About the host Rik Verhalle
Rik studied architecture and is a city guide in Eindhoven. Every month he shares a tip.
Like every year, the faculty of Built Environment attracts many new students. Our city guide Rik also attended his training here. This month he shares a tip for everyone visiting the TU/e Campus: take a closer look at the faculty building Vertigo. You might even spot the Sagrada Familia ... Wait, what?
Vertigo is the big green building that looms up as you approach the university. An impressive welcome to visitors, with the letters 'TU/e' clearly visible on the roof. This was once home to the faculty of chemical engineering and chemistry. When the Built Environment faculty moved into this building in 2002, they decided to radically renovate. On the concrete skeleton a new surface was placed, with glass strips and large areas of screen-printed glass.
The pattern of stripes on the facade is a print of the scaffolding of Gaudi's Sagrada Familia. It symbolises the educational character of the building in which the process is more important than the result. "Here your mind is on the scaffolding”, Rik explains. Inside there is indeed plenty of room for the development of the student. Downstairs is the workshop where students work on models and where you can buy materials for your project.
But even if you’re not a student you are welcome to be inspired here. Take the 'lazy stairs' (stairs with a small slope) to the exhibition space Plaza on the first floor. Casa Vertigo regularly organises interesting exhibitions in the field of art, culture and technology. You can also grab a coffee at the mini Starbucks here.

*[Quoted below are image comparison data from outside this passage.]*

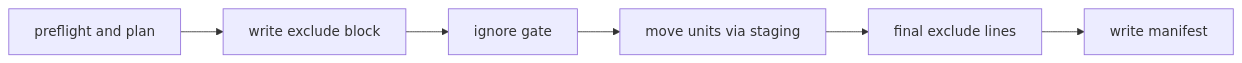
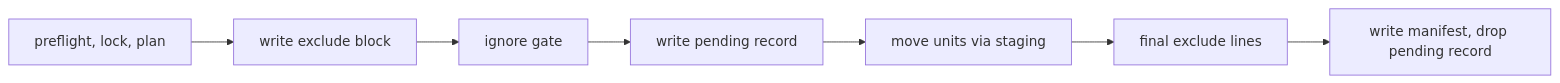
The diagram in openwiki/operations/sidecar-overlay.md (Ghisso/github_copilot_bootstrap), drawn with Mermaid before and after one commit. The commit also changed other lines of this file and 13 other files, not shown here.

````diff
--- a/openwiki/operations/sidecar-overlay.md
+++ b/openwiki/operations/sidecar-overlay.md
@@ -192,8 +202,9 @@
 ```mermaid
 flowchart LR
-    P[preflight and plan] --> E[write exclude block]
+    P[preflight, lock, plan] --> E[write exclude block]
     E --> G[ignore gate]
-    G --> U[move units via staging]
+    G --> N[write pending record]
+    N --> U[move units via staging]
     U --> F[final exclude lines]
-    F --> M[write manifest]
+    F --> M[write manifest, drop pending record]
 ```
````
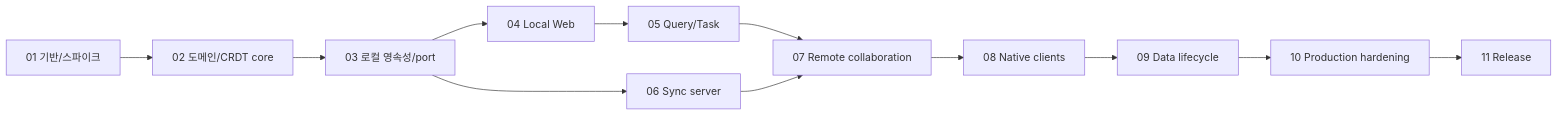
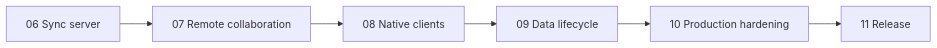
Before and after one commit to waneon/neoseq: the diagram in steps/README.md, drawn with Mermaid. The commit also changed other lines of this file and 100 other files, not shown here.

Commit message:
refactor: reset local architecture for step 6

````diff
--- a/steps/README.md
+++ b/steps/README.md
@@ -56,14 +50,8 @@
 ```mermaid
 flowchart LR
-    S1[01 기반/스파이크] --> S2[02 도메인/CRDT core]
-    S2 --> S3[03 로컬 영속성/port]
-    S3 --> S4[04 Local Web]
-    S4 --> S5[05 Query/Task]
-    S3 --> S6[06 Sync server]
-    S5 --> S7[07 Remote collaboration]
-    S6 --> S7
+    S6[06 Sync server] --> S7[07 Remote collaboration]
     S7 --> S8[08 Native clients]
     S8 --> S9[09 Data lifecycle]
     S9 --> S10[10 Production hardening]
     S10 --> S11[11 Release]
 ```
````
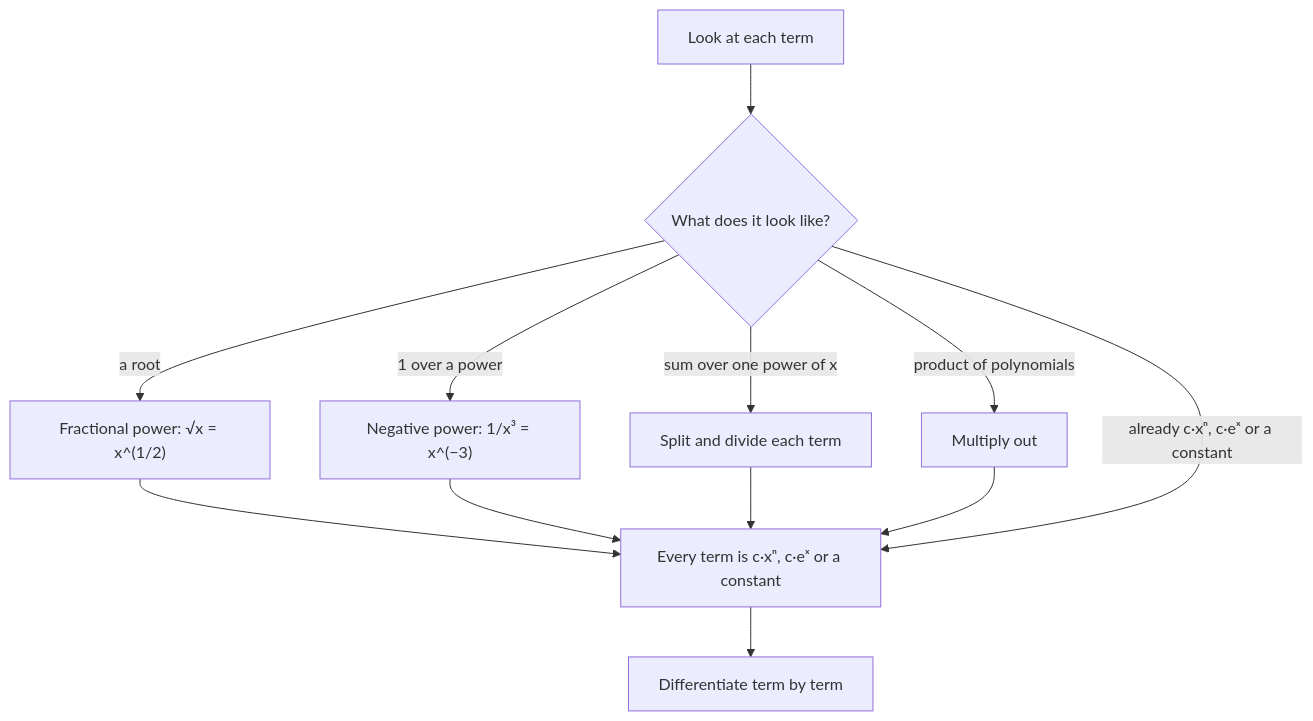
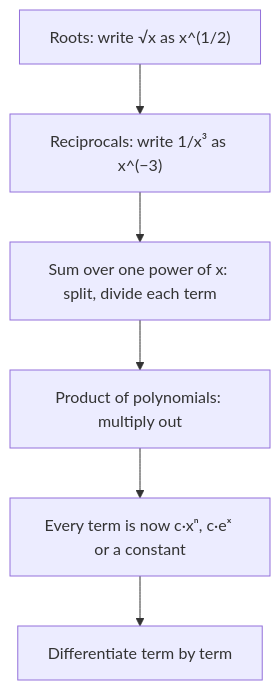
Before and after one commit to Aziliz/erudior: the diagram in content/math/calculus/lessons/08-basic-rules.md, drawn with Mermaid. The commit also changed 78 other files, not shown here.

````diff
--- a/content/math/calculus/lessons/08-basic-rules.md
+++ b/content/math/calculus/lessons/08-basic-rules.md
@@ -62,16 +62,10 @@
 ```mermaid
 flowchart TD
   accTitle: Rewriting before you differentiate
-  accDescr: Look at each term. A root becomes a fractional power, for example the square root of x becomes x to the one half. One over a power of x becomes a negative power. A sum divided by a single power of x is split and each piece divided. A product of polynomials is multiplied out. Once every term is a constant times x to a power, a constant times e to the x, or a constant, use the power rule, the e to the x rule and the constant rule term by term.
-  A["Look at each term"] --> B{"What does it look like?"}
-  B -- "a root" --> R["Fractional power: √x = x^(1/2)"]
-  B -- "1 over a power" --> Q["Negative power: 1/x³ = x^(−3)"]
-  B -- "sum over one power of x" --> S["Split and divide each term"]
-  B -- "product of polynomials" --> P["Multiply out"]
-  R --> D["Every term is c·xⁿ, c·eˣ or a constant"]
-  Q --> D
-  S --> D
-  P --> D
-  B -- "already c·xⁿ, c·eˣ or a constant" --> D
-  D --> E["Differentiate term by term"]
+  accDescr: A checklist, top to bottom. Write roots as fractional powers, for example the square root of x as x to the one half. Write one over a power of x as a negative power, for example 1 over x cubed as x to the minus 3. Split a sum divided by a single power of x and divide each term. Multiply out a product of polynomials. Now every term is a constant times a power of x, a constant times e to the x, or a constant, so differentiate term by term with the power, e to the x and constant rules.
+  A["Roots: write √x as x^(1/2)"] --> B["Reciprocals: write 1/x³ as x^(−3)"]
+  B --> C["Sum over one power of x: split, divide each term"]
+  C --> D["Product of polynomials: multiply out"]
+  D --> E["Every term is now c·xⁿ, c·eˣ or a constant"]
+  E --> F["Differentiate term by term"]
 ```
````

The study programme in Eindhoven is known for its broad basis. In the beginning you get subjects from building planning to construction theory. After that, you go into depth with the master's programmes and work towards your own specialisation. Rik explains how you are challenged to think about social problems and realistic solutions. The TU/e is also highly innovative. For example, it is currently involved in the realization of the world's first, truly inhabited 3D-printed houses that will soon appear in Meerhoven, a popular neighborhood in Eindhoven. The announcement of this unique construction project this year made the news from CNN to the Guardian.